The knowledge of how cruciate ligaments stabilize the knee joint could be very useful during the execution of daily living activities for the development of clinical procedures. The objective of this study was to evaluate a cruciate ligament model that could achieve this knowledge while avoiding any destructive measurements in living healthy subjects. Subject-specific geometries and kinematic data, acquired from a living subject, were the foundations of the devised model. Each cruciate ligament was modeled with 25 linear-elastic elements and their geometrical properties were subject specific. The anteroposterior drawer test was simulated, and the sensitivity to the reference length and the elastic modulus was performed. Laxity, anterior, and posterior stiffness were calculated and compared with the literature. The laxity was most sensitive to reference length but fitted the literature well considering the reference length estimated from the subject. Both stiffnesses were most sensitive to elastic modulus variations. At full extension, anterior stiffness overestimated the literature, but at 90° good comparisons with the literature were obtained. Posterior stiffness showed smaller overestimations. The devised model, when properly improved, could evaluate the role of the cruciate ligaments of a living subject during the execution of daily living activities.

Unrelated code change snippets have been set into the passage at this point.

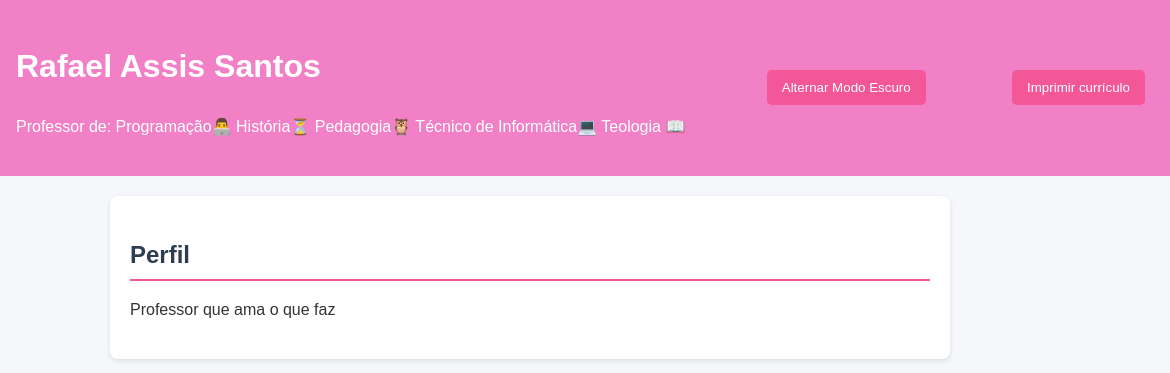
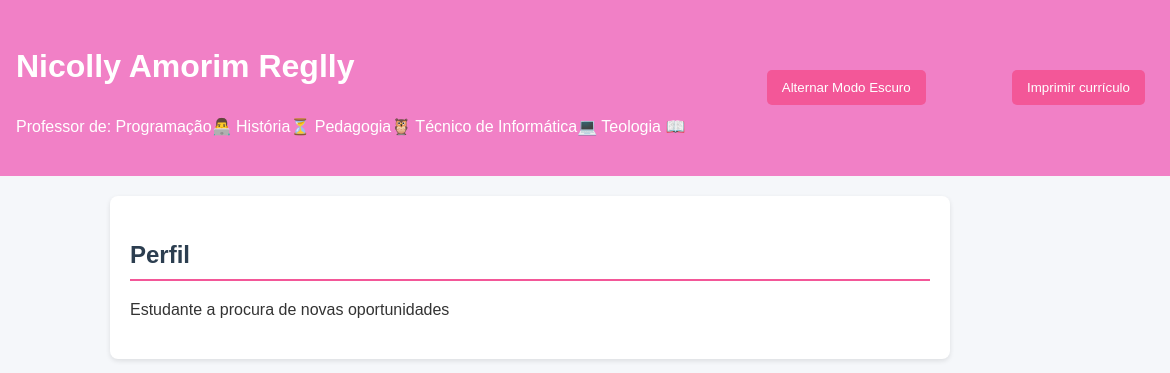
Before and after one commit to nicollyamor/curriculo-da-nik, a plain HTML site: page index.html in a window 1280 px wide. Shown: the top 373 px of the page, 110-1280 px from the left. Drawn offline with Linux system fonts and the light colour scheme.

Commit message:
Update title and header information in index.html

```diff
--- a/index.html
+++ b/index.html
@@ -9,7 +9,7 @@
   <!-- Define a codificação de caracteres como UTF-8 (suporta acentos e caracteres especiais) -->
   <meta name="viewport" content="width=device-width, initial-scale=1.0">
   <!-- Configura a viewport para responsividade em dispositivos móveis -->
-  <title>Currículo Acadêmico - Rafael Assis Santos</title>
+  <title>Currículo Acadêmico - Nicolly Amprim Reglly</title>
   <!-- Título que aparece na aba do navegador -->
   <link rel="stylesheet" href="style.css">
   <!-- Link para o arquivo CSS externo (estilos) -->
@@ -25,7 +25,7 @@
  alt="Foto de perfil" class="profile-img">
     <div class="header-text">
        <!-- Cabeçalho da página -->
-      <h1>Rafael Assis Santos</h1>
+      <h1>Nicolly Amorim Reglly</h1>
         <!-- Título principal (nome) -->
       <p>Professor de: Programação👨‍💻 História⏳ Pedagogia🦉 Técnico de Informática💻 Teologia 📖</p>
        <!-- Subtítulo (cargo) -->
@@ -42,7 +42,7 @@
     <!-- Seção de perfil -->
     <h2>Perfil</h2>
     <!-- Título da seção -->
-    <p>Professor que ama o que faz</p>
+    <p>Estudante a procura de novas oportunidades</p>
     <!-- Texto descritivo -->
   </section>
 
```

The authors are with the Department of Electronics, Computer Science and Systems, Alma Mater Studiorum—Università di Bologna, Bologna, Italy.